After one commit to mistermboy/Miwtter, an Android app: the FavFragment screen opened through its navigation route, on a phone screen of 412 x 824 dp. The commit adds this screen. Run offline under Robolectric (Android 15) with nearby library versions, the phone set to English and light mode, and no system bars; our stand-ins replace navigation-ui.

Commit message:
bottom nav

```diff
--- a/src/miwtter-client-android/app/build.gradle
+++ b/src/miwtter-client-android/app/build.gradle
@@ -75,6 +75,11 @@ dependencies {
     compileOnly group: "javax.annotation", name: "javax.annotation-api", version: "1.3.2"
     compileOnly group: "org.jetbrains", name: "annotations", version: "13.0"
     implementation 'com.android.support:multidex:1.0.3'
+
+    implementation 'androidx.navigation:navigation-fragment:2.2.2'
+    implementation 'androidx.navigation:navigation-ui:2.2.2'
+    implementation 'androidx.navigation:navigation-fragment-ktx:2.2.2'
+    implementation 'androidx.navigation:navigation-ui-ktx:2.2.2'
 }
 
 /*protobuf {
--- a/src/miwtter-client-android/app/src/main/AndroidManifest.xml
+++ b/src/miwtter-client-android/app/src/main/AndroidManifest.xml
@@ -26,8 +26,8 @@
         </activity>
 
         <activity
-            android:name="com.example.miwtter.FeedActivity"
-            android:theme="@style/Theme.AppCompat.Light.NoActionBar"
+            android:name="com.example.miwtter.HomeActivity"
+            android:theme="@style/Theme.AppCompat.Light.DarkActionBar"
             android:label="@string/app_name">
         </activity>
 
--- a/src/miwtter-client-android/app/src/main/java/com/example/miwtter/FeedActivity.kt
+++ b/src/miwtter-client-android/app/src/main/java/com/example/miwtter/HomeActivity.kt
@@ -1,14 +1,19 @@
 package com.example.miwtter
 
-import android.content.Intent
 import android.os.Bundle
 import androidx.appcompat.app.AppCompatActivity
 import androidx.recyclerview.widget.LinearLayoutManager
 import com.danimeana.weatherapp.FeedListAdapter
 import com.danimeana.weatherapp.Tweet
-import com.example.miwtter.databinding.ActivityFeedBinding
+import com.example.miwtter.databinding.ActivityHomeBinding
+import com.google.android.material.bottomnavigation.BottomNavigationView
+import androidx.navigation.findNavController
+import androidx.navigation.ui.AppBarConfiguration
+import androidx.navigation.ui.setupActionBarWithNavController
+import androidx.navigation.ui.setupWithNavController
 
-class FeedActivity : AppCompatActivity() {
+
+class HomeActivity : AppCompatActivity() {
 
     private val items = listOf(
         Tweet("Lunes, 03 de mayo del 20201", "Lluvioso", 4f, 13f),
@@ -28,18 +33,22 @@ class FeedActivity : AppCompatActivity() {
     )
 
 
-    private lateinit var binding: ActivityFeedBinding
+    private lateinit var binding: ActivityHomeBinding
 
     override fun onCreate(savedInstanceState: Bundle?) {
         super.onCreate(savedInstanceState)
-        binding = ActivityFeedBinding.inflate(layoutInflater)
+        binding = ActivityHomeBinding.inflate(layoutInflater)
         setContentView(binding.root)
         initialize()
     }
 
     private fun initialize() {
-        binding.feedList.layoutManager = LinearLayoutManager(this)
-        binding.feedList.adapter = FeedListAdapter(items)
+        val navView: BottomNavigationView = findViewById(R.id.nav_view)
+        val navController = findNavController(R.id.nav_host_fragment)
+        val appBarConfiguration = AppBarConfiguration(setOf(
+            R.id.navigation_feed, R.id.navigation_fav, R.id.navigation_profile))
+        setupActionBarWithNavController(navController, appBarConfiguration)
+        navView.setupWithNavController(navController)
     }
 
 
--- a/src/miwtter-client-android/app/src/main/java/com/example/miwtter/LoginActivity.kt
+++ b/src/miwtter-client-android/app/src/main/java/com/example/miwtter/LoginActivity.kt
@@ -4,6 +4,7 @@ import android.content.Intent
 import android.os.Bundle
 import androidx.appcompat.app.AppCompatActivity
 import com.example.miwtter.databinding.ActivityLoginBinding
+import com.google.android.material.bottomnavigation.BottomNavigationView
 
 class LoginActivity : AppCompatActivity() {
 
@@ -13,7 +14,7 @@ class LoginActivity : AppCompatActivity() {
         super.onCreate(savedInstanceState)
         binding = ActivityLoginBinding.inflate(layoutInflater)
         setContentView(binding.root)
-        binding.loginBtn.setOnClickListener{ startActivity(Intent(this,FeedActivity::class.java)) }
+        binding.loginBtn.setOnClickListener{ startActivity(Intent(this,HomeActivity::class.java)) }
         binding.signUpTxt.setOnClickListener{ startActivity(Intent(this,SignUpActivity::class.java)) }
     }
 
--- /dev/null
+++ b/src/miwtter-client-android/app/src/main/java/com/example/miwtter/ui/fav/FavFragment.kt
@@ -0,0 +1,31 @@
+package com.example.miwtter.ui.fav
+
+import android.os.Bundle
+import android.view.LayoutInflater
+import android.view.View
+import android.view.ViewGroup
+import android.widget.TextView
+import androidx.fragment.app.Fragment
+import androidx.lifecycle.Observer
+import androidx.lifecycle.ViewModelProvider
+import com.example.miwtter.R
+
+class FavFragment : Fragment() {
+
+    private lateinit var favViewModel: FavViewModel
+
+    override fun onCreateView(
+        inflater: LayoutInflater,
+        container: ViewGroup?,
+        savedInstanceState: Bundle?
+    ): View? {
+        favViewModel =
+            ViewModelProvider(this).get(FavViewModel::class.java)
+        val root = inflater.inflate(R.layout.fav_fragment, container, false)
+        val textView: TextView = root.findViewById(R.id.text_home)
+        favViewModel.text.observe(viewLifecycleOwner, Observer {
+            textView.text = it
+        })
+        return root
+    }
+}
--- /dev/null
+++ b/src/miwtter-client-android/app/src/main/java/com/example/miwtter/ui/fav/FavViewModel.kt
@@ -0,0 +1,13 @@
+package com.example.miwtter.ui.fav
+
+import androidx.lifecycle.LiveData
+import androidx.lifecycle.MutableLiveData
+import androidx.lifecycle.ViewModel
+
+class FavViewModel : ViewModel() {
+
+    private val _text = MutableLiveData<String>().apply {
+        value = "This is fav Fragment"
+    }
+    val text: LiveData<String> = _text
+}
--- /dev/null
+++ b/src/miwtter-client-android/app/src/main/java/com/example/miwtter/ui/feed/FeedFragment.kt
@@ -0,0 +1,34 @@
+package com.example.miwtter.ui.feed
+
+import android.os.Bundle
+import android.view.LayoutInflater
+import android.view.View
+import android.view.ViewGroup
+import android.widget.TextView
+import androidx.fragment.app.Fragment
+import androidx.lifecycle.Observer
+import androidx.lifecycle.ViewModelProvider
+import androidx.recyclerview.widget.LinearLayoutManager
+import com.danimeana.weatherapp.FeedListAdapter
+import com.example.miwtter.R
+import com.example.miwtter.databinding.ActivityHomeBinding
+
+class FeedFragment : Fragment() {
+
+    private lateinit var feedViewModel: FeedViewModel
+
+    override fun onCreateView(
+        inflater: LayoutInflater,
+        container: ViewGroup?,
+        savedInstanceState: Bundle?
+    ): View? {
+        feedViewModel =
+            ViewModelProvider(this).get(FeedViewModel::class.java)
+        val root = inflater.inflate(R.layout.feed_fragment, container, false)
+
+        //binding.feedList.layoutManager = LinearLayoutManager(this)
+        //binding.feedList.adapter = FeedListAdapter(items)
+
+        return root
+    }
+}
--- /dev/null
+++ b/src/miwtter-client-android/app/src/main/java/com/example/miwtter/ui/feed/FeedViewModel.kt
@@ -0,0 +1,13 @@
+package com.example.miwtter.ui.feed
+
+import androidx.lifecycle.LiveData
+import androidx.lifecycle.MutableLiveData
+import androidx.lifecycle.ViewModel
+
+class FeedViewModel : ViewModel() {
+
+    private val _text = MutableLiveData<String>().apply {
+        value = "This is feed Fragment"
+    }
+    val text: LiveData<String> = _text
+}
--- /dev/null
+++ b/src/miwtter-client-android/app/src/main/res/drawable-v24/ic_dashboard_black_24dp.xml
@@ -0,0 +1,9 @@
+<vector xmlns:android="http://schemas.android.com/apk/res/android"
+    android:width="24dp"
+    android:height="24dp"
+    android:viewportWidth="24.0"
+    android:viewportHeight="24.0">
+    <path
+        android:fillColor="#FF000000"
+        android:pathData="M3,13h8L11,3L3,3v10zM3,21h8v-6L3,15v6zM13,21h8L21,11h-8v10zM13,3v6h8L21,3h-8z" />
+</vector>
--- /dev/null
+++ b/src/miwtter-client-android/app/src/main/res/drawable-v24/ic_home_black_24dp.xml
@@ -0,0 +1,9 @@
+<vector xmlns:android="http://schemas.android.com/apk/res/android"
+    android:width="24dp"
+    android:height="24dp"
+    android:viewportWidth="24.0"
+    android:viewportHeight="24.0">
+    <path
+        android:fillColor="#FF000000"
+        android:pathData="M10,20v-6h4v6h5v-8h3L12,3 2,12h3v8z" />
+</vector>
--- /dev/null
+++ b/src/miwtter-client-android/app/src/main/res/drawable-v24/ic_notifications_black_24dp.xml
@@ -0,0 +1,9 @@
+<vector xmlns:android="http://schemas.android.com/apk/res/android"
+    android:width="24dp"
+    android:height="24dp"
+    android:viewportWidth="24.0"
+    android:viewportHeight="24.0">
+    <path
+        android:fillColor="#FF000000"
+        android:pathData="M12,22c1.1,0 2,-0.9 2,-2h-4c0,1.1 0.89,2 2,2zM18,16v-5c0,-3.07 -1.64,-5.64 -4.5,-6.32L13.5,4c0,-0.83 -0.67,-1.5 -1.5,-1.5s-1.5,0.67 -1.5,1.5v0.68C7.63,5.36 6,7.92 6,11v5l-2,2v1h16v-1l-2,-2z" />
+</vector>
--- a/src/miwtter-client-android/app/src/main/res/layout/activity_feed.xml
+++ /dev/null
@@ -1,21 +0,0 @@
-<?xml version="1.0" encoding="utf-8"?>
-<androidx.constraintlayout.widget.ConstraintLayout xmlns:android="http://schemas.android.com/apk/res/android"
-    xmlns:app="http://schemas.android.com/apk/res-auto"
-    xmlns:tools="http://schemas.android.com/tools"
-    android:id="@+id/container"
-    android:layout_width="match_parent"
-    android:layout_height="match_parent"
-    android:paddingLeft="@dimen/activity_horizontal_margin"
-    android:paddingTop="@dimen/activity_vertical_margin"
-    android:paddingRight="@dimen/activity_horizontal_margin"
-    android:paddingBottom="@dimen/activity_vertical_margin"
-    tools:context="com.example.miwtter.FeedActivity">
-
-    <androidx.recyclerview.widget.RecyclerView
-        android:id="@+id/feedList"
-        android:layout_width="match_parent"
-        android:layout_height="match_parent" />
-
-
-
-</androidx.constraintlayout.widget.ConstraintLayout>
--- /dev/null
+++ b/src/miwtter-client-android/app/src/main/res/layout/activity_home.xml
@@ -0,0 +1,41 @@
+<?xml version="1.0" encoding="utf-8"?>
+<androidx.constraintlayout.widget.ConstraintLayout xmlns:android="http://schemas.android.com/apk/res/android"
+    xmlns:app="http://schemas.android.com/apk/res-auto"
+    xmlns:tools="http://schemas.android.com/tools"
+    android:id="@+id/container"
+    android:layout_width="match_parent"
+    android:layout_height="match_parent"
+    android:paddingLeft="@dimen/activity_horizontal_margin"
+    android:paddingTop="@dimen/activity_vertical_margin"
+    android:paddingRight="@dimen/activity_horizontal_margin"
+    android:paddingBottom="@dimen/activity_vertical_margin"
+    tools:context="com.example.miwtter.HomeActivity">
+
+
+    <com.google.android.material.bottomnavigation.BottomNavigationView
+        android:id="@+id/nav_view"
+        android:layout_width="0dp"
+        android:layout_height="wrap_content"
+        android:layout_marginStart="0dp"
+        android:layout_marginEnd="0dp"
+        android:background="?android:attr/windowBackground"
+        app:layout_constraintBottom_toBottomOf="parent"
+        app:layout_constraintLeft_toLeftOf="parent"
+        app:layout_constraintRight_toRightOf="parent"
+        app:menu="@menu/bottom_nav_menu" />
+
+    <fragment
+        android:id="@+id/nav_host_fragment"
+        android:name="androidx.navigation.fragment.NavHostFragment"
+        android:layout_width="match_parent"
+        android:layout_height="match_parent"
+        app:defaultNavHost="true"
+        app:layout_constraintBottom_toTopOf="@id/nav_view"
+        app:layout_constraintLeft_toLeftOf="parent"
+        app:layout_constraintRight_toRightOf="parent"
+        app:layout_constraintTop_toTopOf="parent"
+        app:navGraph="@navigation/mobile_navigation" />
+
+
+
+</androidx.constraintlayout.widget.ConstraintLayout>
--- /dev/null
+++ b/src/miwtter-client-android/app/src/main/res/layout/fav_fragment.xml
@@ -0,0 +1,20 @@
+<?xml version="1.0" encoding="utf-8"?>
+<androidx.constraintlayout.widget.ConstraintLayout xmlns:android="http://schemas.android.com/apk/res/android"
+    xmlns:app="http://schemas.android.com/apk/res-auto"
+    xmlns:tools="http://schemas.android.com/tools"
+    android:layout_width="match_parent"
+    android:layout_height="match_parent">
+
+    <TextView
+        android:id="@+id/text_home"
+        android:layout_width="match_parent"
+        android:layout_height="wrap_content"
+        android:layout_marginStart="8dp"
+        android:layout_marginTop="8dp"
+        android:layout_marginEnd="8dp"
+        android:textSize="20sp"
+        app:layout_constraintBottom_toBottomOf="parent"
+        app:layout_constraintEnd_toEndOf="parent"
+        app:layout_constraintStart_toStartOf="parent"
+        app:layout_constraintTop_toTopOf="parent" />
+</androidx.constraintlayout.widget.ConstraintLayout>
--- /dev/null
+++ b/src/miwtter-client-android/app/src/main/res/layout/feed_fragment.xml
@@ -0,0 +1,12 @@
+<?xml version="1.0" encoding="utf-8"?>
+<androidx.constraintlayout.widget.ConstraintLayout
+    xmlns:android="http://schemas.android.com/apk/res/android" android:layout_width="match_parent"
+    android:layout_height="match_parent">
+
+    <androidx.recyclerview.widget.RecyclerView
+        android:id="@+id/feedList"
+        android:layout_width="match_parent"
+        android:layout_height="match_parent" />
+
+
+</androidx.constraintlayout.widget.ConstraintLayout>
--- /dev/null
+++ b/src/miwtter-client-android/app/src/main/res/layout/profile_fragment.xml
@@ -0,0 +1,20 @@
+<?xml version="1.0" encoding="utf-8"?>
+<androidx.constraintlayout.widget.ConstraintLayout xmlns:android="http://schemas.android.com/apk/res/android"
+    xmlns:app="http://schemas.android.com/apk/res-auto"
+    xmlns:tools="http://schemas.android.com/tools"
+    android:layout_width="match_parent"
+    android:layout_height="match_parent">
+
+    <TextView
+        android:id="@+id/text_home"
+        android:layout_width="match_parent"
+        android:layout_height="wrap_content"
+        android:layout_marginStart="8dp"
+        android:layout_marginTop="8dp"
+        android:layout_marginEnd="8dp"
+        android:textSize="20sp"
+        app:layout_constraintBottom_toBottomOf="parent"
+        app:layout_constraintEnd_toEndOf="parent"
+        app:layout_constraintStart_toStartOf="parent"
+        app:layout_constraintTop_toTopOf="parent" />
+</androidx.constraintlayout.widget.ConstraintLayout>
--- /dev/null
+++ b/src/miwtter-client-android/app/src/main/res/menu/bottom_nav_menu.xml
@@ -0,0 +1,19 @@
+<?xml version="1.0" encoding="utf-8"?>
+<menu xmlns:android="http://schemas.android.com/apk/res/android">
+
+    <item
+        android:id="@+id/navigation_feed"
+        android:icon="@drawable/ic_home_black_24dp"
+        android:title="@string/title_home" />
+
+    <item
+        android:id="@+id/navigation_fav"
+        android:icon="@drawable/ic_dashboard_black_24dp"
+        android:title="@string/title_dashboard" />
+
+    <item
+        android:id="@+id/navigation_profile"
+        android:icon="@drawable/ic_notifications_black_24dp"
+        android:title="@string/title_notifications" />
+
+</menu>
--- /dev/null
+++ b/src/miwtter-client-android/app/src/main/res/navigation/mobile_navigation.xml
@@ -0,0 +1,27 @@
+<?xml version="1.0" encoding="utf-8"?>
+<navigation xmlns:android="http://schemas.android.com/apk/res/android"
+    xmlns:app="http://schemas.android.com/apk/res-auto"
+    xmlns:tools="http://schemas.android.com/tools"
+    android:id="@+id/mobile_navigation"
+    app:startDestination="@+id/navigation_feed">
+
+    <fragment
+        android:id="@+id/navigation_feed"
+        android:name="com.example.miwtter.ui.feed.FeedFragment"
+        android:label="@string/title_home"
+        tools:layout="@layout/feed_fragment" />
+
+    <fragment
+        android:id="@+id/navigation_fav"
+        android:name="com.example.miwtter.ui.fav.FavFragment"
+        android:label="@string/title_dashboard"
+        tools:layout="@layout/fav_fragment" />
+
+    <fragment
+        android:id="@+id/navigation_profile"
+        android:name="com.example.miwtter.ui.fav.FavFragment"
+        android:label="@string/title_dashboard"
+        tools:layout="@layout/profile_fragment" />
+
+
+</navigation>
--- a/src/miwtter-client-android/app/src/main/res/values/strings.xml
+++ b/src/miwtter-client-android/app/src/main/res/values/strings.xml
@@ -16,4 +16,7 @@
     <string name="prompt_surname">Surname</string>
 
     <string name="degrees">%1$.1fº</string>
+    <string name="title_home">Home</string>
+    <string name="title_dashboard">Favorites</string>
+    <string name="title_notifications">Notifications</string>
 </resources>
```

┄┄┄┄┄┄┄┄┄┄

Which lines of the data include the word "LoginActivity"? Copy each one.

YOUR RESPONSE:
--- a/src/miwtter-client-android/app/src/main/java/com/example/miwtter/LoginActivity.kt
+++ b/src/miwtter-client-android/app/src/main/java/com/example/miwtter/LoginActivity.kt
 class LoginActivity : AppCompatActivity() {
@@ -13,7 +14,7 @@ class LoginActivity : AppCompatActivity() {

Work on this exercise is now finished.